### Instructions for the task
Of all the lines in the records below, copy only those that contain the string "Project".

--- START ---

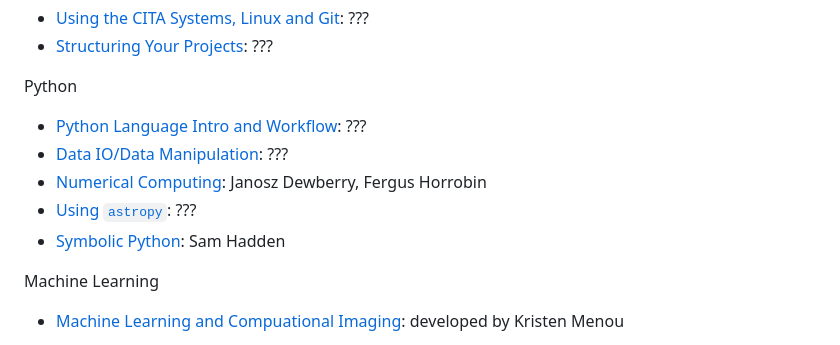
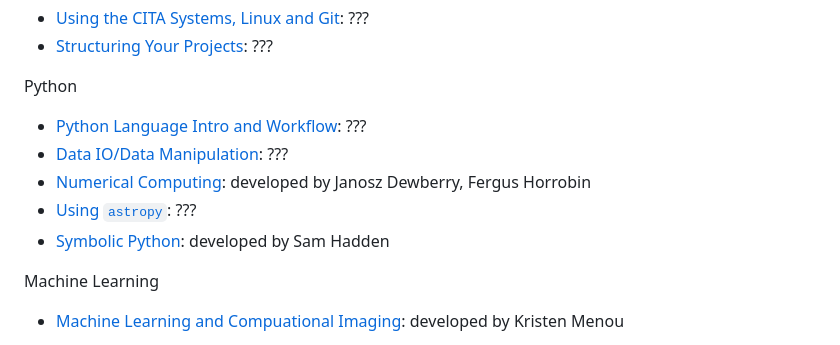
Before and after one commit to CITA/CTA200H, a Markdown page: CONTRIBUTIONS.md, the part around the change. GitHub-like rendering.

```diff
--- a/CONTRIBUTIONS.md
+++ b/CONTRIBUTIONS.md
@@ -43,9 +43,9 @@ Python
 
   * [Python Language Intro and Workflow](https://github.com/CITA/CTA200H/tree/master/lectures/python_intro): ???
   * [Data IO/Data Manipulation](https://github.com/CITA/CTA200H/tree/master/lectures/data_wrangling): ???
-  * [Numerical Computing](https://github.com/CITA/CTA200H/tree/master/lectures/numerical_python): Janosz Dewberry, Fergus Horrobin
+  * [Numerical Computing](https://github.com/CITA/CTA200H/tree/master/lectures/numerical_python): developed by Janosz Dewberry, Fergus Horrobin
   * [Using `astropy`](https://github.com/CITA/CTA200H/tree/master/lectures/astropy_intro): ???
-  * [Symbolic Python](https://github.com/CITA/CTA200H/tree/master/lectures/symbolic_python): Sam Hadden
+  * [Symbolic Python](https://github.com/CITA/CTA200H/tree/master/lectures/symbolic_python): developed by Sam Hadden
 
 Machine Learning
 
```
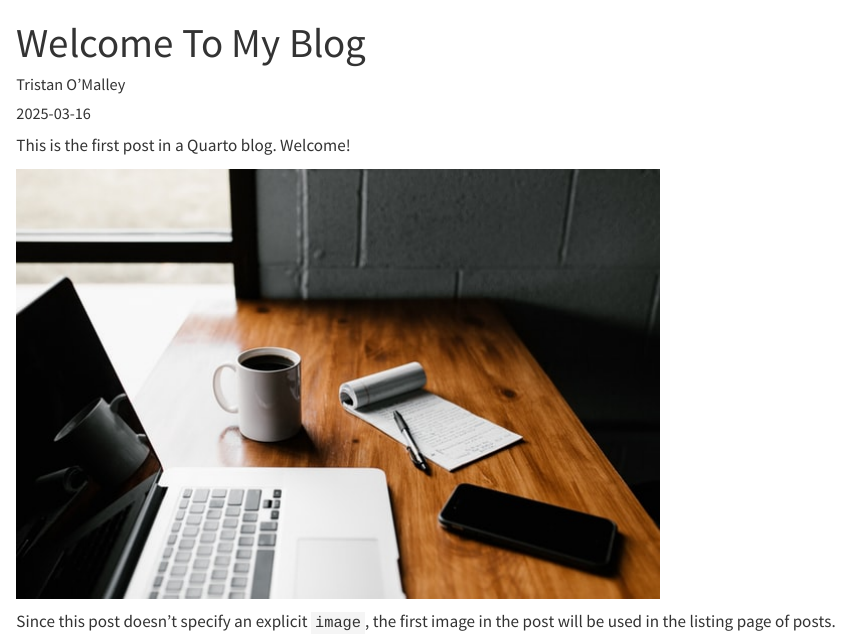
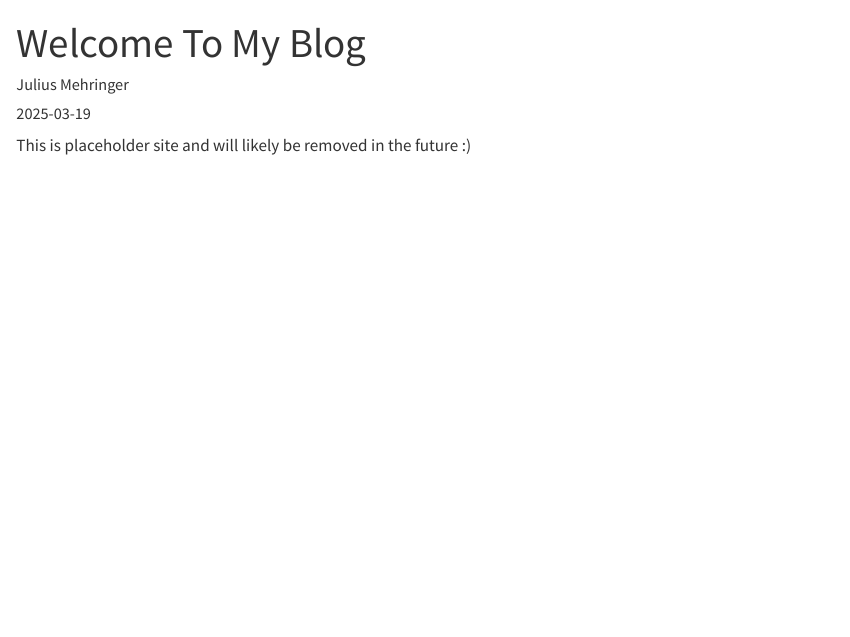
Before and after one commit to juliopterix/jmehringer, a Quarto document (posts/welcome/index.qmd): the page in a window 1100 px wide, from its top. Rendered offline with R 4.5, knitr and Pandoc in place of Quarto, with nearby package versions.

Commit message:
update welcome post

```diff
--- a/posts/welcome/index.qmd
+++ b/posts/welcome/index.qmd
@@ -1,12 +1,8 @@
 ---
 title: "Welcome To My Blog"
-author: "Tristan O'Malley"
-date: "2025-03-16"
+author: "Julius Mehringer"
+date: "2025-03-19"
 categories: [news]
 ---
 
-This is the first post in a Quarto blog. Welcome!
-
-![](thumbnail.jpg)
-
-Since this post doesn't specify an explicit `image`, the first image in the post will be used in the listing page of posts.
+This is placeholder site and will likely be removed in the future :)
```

--- END ---
--- START ---

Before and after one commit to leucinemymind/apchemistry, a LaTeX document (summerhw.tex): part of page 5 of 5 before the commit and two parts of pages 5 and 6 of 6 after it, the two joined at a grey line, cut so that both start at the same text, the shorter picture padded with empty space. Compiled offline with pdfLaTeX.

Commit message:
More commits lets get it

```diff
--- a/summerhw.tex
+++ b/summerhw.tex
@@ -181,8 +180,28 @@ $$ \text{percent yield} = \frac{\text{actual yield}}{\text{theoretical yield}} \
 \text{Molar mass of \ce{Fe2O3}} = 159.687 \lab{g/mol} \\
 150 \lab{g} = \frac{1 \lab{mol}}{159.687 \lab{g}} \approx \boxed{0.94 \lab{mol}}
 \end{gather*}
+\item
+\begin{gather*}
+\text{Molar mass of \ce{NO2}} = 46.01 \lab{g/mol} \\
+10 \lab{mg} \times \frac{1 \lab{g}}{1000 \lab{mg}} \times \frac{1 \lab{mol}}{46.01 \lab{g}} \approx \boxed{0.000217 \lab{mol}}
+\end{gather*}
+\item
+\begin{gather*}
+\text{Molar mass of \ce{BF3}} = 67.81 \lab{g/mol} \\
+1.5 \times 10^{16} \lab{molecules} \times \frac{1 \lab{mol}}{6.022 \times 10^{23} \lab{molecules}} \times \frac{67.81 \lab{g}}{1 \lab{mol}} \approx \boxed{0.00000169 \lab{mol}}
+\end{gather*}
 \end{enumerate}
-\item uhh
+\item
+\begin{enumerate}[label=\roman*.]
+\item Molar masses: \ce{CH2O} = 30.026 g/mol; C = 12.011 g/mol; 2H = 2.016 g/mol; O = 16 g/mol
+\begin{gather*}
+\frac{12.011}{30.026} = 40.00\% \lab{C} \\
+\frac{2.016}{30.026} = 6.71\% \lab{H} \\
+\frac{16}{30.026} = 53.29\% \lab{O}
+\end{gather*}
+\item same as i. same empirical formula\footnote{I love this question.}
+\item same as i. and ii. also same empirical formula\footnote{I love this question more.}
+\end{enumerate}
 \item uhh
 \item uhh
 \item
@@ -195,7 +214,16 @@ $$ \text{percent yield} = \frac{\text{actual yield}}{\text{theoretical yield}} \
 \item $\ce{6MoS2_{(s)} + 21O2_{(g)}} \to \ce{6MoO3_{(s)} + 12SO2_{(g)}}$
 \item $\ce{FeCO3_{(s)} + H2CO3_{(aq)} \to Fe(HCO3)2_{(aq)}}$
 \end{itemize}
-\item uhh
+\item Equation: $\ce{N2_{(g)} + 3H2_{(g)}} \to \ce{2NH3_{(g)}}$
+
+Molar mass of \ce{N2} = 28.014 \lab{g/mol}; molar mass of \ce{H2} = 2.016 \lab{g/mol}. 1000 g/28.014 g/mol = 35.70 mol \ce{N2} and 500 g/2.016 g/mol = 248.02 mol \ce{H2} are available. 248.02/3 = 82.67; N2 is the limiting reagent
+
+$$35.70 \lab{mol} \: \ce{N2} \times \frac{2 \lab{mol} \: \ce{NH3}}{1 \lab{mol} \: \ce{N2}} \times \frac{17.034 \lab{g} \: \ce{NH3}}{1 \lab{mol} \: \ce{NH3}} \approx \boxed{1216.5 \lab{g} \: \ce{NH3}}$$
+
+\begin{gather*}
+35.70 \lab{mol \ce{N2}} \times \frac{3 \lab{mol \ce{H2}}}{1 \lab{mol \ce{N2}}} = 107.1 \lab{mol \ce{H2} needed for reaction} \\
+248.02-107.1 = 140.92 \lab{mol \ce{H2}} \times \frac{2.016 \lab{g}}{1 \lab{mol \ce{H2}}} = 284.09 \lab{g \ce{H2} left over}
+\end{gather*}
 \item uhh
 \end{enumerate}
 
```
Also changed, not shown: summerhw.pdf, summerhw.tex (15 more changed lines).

--- END ---
--- START ---

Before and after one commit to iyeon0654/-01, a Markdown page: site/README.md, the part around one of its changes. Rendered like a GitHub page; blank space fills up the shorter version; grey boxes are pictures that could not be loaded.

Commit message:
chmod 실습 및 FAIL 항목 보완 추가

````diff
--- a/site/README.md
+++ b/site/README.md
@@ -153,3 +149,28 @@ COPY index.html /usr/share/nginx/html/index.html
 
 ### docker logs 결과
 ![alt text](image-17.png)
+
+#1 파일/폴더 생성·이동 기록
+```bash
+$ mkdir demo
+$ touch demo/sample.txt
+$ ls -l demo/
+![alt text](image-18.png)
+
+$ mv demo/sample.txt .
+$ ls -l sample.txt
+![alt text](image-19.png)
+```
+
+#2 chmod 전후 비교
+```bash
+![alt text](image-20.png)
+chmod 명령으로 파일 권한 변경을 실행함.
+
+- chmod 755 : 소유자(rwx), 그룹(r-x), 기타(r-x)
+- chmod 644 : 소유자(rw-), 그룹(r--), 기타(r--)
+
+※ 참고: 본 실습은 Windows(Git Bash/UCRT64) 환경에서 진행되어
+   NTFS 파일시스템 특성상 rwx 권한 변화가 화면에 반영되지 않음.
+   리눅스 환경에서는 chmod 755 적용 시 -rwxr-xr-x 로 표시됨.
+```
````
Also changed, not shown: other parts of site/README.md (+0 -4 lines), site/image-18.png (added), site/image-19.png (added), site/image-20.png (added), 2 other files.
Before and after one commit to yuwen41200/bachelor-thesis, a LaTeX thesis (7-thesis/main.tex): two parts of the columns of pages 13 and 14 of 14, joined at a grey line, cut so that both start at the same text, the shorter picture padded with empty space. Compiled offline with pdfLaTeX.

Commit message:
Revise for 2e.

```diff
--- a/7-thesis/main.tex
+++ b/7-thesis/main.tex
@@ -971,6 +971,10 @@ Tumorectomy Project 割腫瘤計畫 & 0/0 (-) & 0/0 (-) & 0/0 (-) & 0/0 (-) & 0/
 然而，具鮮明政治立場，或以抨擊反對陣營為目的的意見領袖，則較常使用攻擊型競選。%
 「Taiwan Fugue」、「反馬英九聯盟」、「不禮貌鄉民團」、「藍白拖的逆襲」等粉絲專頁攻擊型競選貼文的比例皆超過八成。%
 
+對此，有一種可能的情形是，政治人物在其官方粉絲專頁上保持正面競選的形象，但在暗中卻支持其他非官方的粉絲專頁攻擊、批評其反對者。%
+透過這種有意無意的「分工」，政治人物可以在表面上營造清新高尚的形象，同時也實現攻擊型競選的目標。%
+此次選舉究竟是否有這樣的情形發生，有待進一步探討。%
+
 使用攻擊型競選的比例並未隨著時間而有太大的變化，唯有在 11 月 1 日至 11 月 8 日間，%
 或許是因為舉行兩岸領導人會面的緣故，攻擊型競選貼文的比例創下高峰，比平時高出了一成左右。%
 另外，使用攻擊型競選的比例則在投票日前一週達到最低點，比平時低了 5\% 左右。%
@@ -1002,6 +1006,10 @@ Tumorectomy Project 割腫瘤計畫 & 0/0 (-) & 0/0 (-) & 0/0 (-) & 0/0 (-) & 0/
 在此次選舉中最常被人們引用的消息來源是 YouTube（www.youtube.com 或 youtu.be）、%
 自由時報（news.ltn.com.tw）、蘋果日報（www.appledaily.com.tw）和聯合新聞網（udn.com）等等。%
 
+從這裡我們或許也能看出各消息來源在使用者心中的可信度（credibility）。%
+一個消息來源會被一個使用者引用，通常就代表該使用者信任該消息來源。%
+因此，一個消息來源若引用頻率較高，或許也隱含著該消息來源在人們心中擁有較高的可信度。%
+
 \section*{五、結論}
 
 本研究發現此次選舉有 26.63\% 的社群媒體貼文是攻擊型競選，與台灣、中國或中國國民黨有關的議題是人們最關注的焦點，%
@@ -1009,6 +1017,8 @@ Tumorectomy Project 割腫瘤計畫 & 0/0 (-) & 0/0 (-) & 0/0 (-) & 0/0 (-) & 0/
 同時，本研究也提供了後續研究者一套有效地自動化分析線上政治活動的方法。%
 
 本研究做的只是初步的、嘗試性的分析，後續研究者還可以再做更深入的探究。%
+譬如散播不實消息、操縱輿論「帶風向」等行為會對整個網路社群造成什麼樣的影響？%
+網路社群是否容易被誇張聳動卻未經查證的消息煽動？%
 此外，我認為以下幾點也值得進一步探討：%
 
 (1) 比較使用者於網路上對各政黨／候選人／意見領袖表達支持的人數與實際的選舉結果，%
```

--- END ---

### Exercise solution
@@ -971,6 +971,10 @@ Tumorectomy Project 割腫瘤計畫 & 0/0 (-) & 0/0 (-) & 0/0 (-) & 0/0 (-) & 0/
@@ -1002,6 +1006,10 @@ Tumorectomy Project 割腫瘤計畫 & 0/0 (-) & 0/0 (-) & 0/0 (-) & 0/0 (-) & 0/
@@ -1009,6 +1017,8 @@ Tumorectomy Project 割腫瘤計畫 & 0/0 (-) & 0/0 (-) & 0/0 (-) & 0/0 (-) & 0/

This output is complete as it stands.